KENNEDY SPACE CENTER—At T-11 hours and holding all day (as usual, a planned halt). Just got back from the launch pad—and just in time, seems lightning hit within a third of a mile from the shuttle. Mother Nature is stealing the show.

It is getting crowded around here. About a million may be viewing from various venues like Cocoa Beach. Only a few other flights have garnered such interest, such as John Glenn’s shuttle ride and, of course, Apollo 11.

It’s service structure rollback day. It’s also tropical downpour day. Sopping wet after standing in line for the press bus security check in torrential rain. Fortunately, my technology was damp but operable. Interesting how they made everyone lay thousands of dollars worth of gear on the pavement where we lined up for the bus. Security had to go over all the bags with the sniffer dog. I’m not sure how effective that was in the rain, but although we were soaked, we were secure.

Another dilemma: everyone who had gear and one umbrella had to make the choice on shielding it or themselves. Needless to say, there were lots of damp photographers with dry cameras. Then there was me—imagine that, a New Yorker caught without an umbrella.

All the buildup—like waiting to see the bride appear for her walk down the aisle. Finally, the service structure, a multi-ton veil if you will, had been pulled back. Would this photo op be worth it?

OUT TO LAUNCH: The service structure on Launch Pad 39-A is rolled back to reveal Atlantis. It is one of the two pads where Apollo missions headed for the moon. After Atlantis departs, will these pads usher a new space transportation system into orbit and beyond? Credit: Michael Battaglia

My gosh, it was. To see a spaceship poised for takeoff up-front and personal was a first for me. Sometimes something looks larger than life—and when you see it, it’s a letdown. But in this case I was not disappointed. Embarrassed to say, I used to scoff at the shuttle as a glorified space truck that goes nowhere fast, with the aerodynamic aesthetics of a winged brick. And there I stood, star-struck.

We drove along the large double-lane pathway with a grass mall where the massive crawler-transporter transfers the complete shuttle stack from the Vehicle Assembly Building to the launch pad. It is one of the largest mobile structures in the world—and one of the slowest (maximum speed is 1.6 kilometers per hour loaded), and was originally designed to carry the moon-bound Apollo-Saturn 5 assembly to the same launch complex. I hadn’t realized that the path is gravel, not paved. Makes sense, considering how hard pavement would have to be to handle all that tonnage. Not a good place to run into a pothole. I also hadn’t realized the last stretch is an incline. Imagine the power it takes to roll the whole thing uphill.

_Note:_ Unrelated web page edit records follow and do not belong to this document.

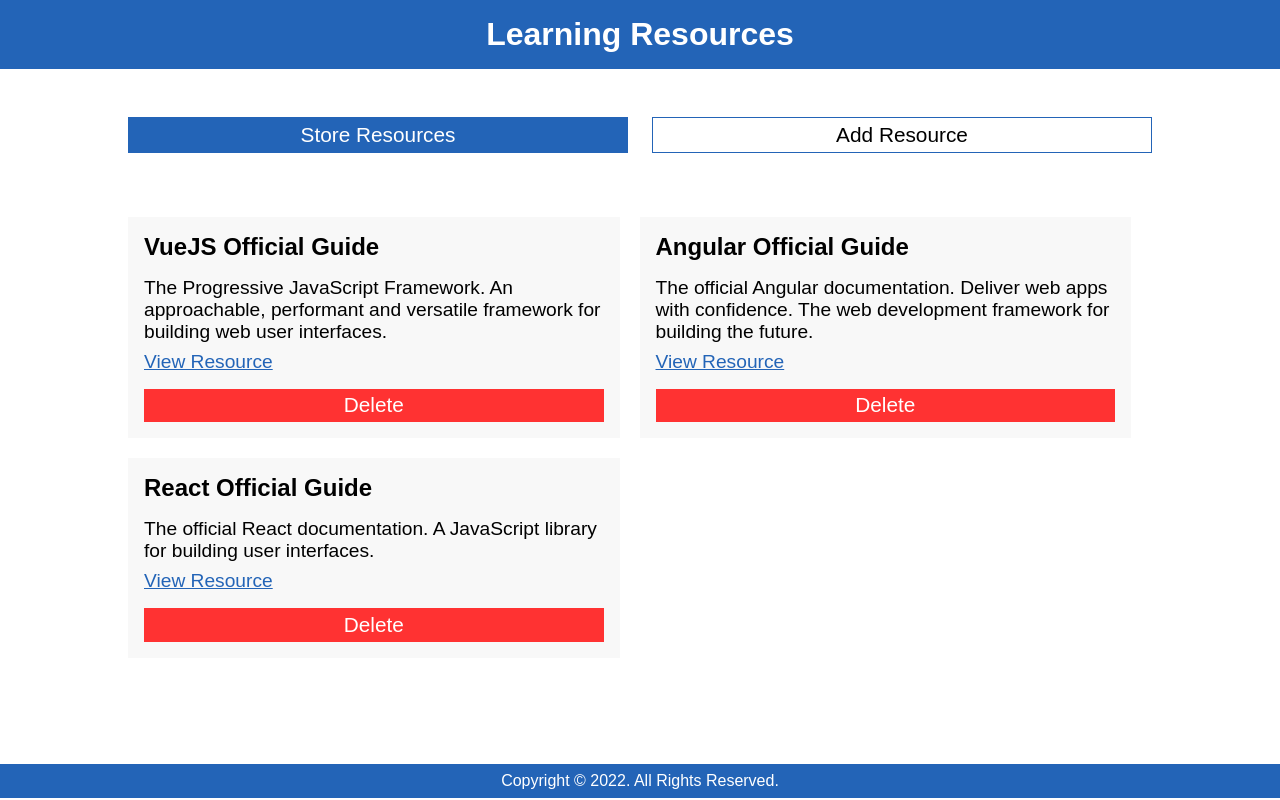
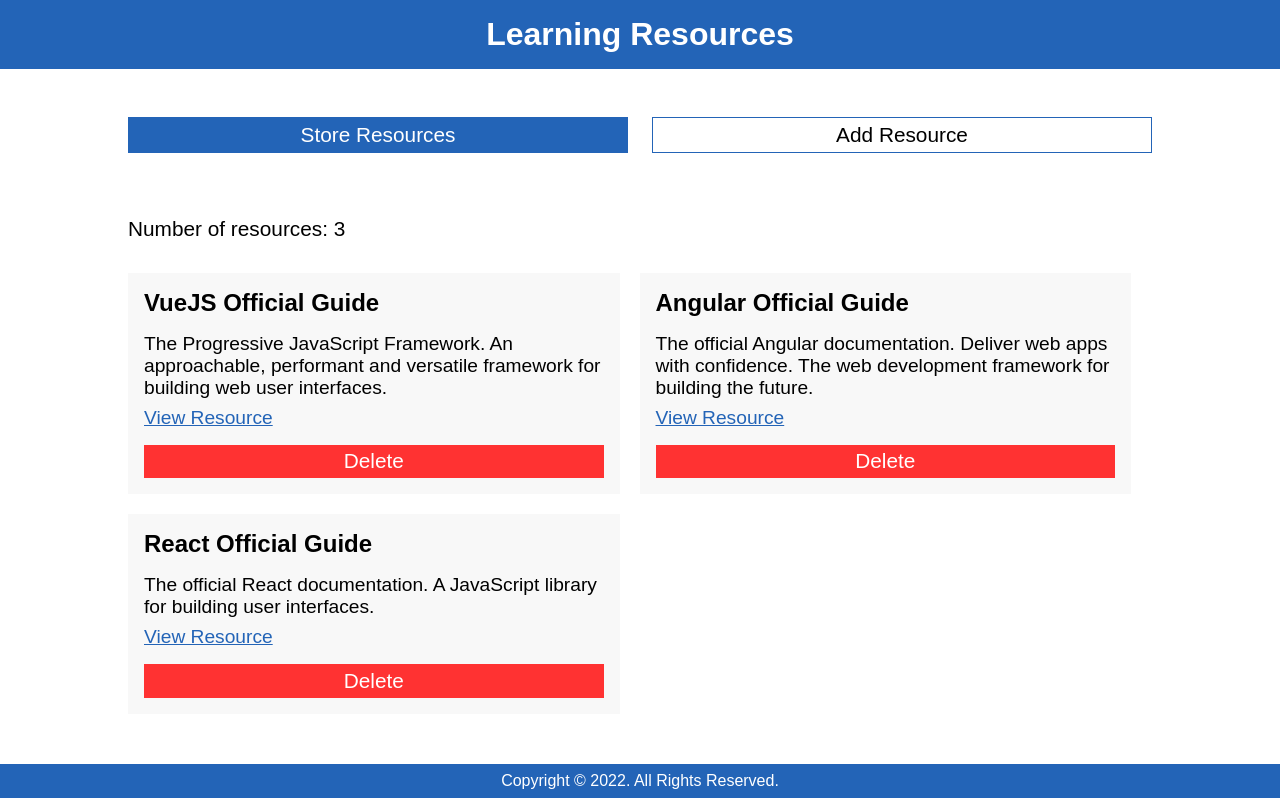
Before and after one commit to GeorgiosDoudouliakis/learning-resources, a Vue app: page / in a window 1280 px wide. Built offline with nearby package versions, Linux system fonts and the light colour scheme.

Commit message:
feat: Add number of resources on stored resources component and move some styles from base layout component into main tag

```diff
--- a/src/App.vue
+++ b/src/App.vue
@@ -74,6 +74,8 @@
   }
 
   main {
+    width: 80vw;
+    margin: auto;
     min-height: calc(100vh - 105px);
   }
 
--- a/src/components/base/BaseLayout.vue
+++ b/src/components/base/BaseLayout.vue
@@ -19,7 +19,5 @@
     flex-direction: row;
     flex-wrap: wrap;
     gap: 20px;
-    width: 80vw;
-    margin: auto;
   }
 </style>
--- a/src/views/StoredResources.vue
+++ b/src/views/StoredResources.vue
@@ -1,4 +1,5 @@
 <template>
+  <p>Number of resources: {{ resources.length }}</p>
   <base-layout>
     <BaseResource v-for="resource in resources" :key="resource.id" :resource="resource"/>
   </base-layout>
@@ -21,3 +22,11 @@
   inject: ['resources']
 })
 </script>
+
+<style scoped lang="scss">
+  p {
+    font-size: 1.3rem;
+    width: 80vw;
+    margin: 0 auto 2rem auto;
+  }
+</style>
```
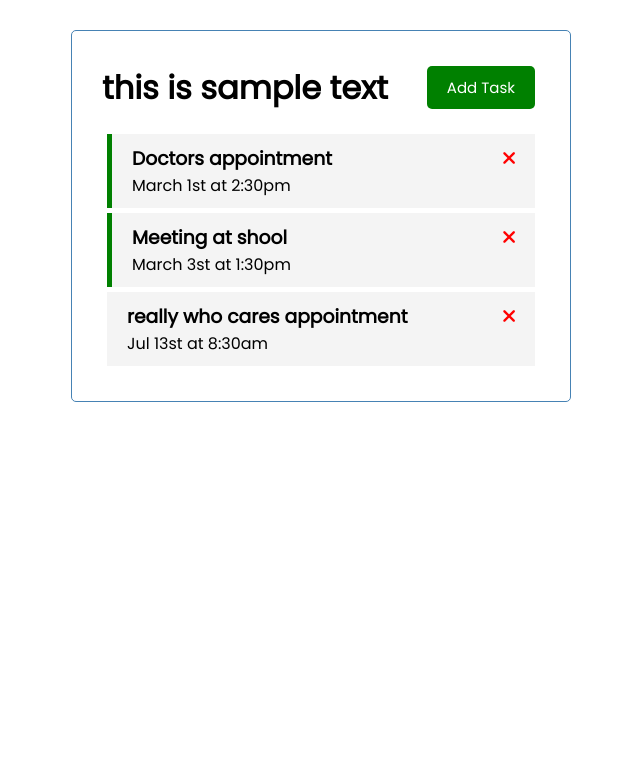
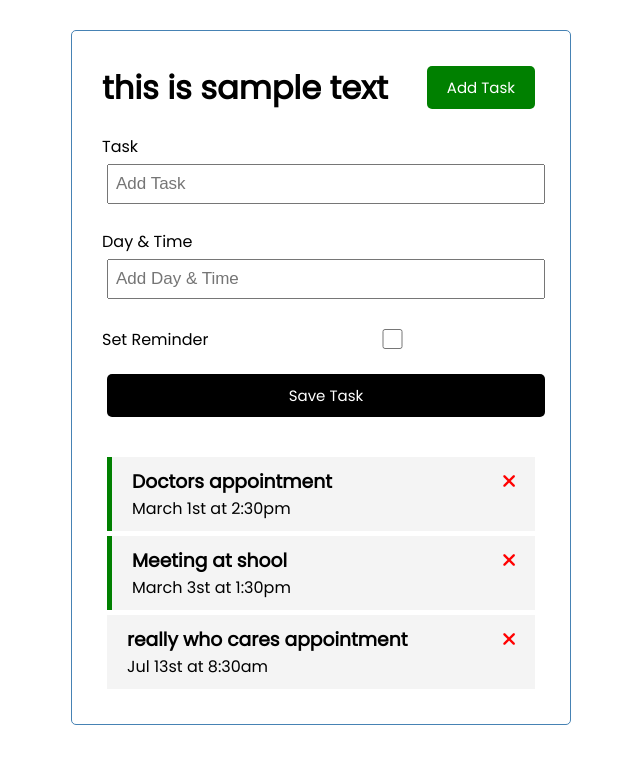
Before and after one commit to Tadesse-Alemayehu/Vue-tasks-manager, a Vue app: page / in a window 1280 px wide. Shown: the top 764 px of the page, without its empty margins (319-959 px from the left). Built offline with nearby package versions, Linux system fonts and the light colour scheme.

Commit message:
Implement: Add new task event

```diff
--- a/src/App.vue
+++ b/src/App.vue
@@ -1,18 +1,21 @@
 <template>
   <div class="container">
     <Header title="this is sample text" />
-    <Tasks @delete-task="deleteTask" :tasks="tasks" />
+    <AddTask @add-task="addNewTask" />
+    <Tasks @toggle-task="toggleTask" @delete-task="deleteTask" :tasks="tasks" />
   </div>
 </template>
 
 <script>
 import Header from "./components/Header";
 import Tasks from "./components/Tasks";
+import AddTask from "./components/partials/AddTask";
 export default {
   name: "App",
   components: {
     Header,
     Tasks,
+    AddTask,
   },
   data() {
     return {
@@ -22,7 +25,17 @@
   emits: ["delete-task"],
   methods: {
     deleteTask(id) {
-      this.tasks = this.tasks.filter((task) => task.id !== id);
+      if (confirm(`delete ${id}`))
+        this.tasks = this.tasks.filter((task) => task.id !== id);
+    },
+    toggleTask(id) {
+      this.tasks = this.tasks.map((task) =>
+        task.id === id ? { ...task, reminder: !task.reminder } : task
+      );
+    },
+    addNewTask(task) {
+      console.log(task);
+      this.tasks.push({ ...task, id: Math.floor(Math.random() * 1000) });
     },
   },
   created() {
--- a/src/components/Tasks.vue
+++ b/src/components/Tasks.vue
@@ -1,6 +1,10 @@
 <template>
   <div :key="task.id" v-for="task in tasks">
-    <Task @delete-task="deleteTask" :task="task" />
+    <Task
+      @dblclick="$emit('toggle-task', task.id)"
+      @delete-task="$emit('delete-task', task.id)"
+      :task="task"
+    />
   </div>
 </template>
 
@@ -11,12 +15,8 @@
   components: {
     Task,
   },
-  emits: ["delete-task"],
-  methods: {
-    deleteTask(id) {
-      this.$emit("delete-task", id);
-    },
-  },
+  emits: ["delete-task", "toggle-task"],
+  methods: {},
   props: {
     tasks: Array,
   },
--- /dev/null
+++ b/src/components/partials/AddTask.vue
@@ -0,0 +1,86 @@
+<template>
+  <form @submit="addTask" class="add-form">
+    <div class="form-control">
+      <label>Task</label>
+      <input
+        v-model="task.text"
+        type="text"
+        name="text"
+        placeholder="Add Task"
+      />
+    </div>
+    <div class="form-control">
+      <label>Day & Time</label>
+      <input
+        v-model="task.date"
+        type="text"
+        name="day"
+        placeholder="Add Day & Time"
+      />
+    </div>
+    <div class="form-control form-control-check">
+      <label>Set Reminder</label>
+      <input v-model="task.reminder" type="checkbox" name="reminder" />
+    </div>
+
+    <input type="submit" value="Save Task" class="btn btn-block" />
+  </form>
+</template>
+
+<script>
+export default {
+  name: "AddTask",
+  emits: ["add-task"],
+  data() {
+    return {
+      task: {
+        text: "",
+        date: "",
+        reminder: false,
+      },
+    };
+  },
+  methods: {
+    addTask(e) {
+      e.preventDefault();
+      this.$emit("add-task", this.task);
+      this.task = {
+        text: "",
+        date: "",
+        reminder: false,
+      };
+    },
+  },
+};
+</script>
+
+<style scoped>
+.add-form {
+  margin-bottom: 40px;
+}
+.form-control {
+  margin: 20px 0;
+}
+.form-control label {
+  display: block;
+}
+.form-control input {
+  width: 100%;
+  height: 40px;
+  margin: 5px;
+  padding: 3px 7px;
+  font-size: 17px;
+}
+.form-control-check {
+  display: flex;
+  align-items: center;
+  justify-content: space-between;
+}
+.form-control-check label {
+  flex: 1;
+}
+.form-control-check input {
+  flex: 2;
+  height: 20px;
+}
+</style>
--- a/src/components/partials/Task.vue
+++ b/src/components/partials/Task.vue
@@ -2,7 +2,7 @@
   <div :class="[task.reminder ? 'reminder' : '', 'task']">
     <h3>
       {{ task.text }}
-      <i @click="deleteTask(task.id)" class="fas fa-times"></i>
+      <i @click="$emit('delete-task', task.id)" class="fas fa-times"></i>
     </h3>
     <p>{{ task.day }}</p>
   </div>
@@ -14,11 +14,7 @@
   props: {
     task: Object,
   },
-  methods: {
-    deleteTask(id) {
-      this.$emit("delete-task", id);
-    },
-  },
+  methods: {},
 };
 </script>
 
```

One other trivial item: I also noticed that the grass between the lanes continues up to the base of the pad. Odd how there is green grass where such searing violence occurs each time a shuttle goes up. After Atlantis leaves for the last time, and so many shuttle personnel are laid off, who will cut the grass? I decided not to risk my credibility and ask anyone about this.

So there Atlantis sits, almost serene. The winged orbiter looks like a spacecraft that 1950s sci-fi illustrator Chesley Bonestell would have approved. I had seen the Challenger orbiter before, on the back of a 747 being ferried to its maiden flight. But Atlantis, coupled with its solid boosters and external tank, strangely suggestive of the minarets on a mosque, looks massive and majestic on the pad. So much tonnage to bolt into orbit. Can this thing really fly?

I believe so. And I really hope it does tomorrow.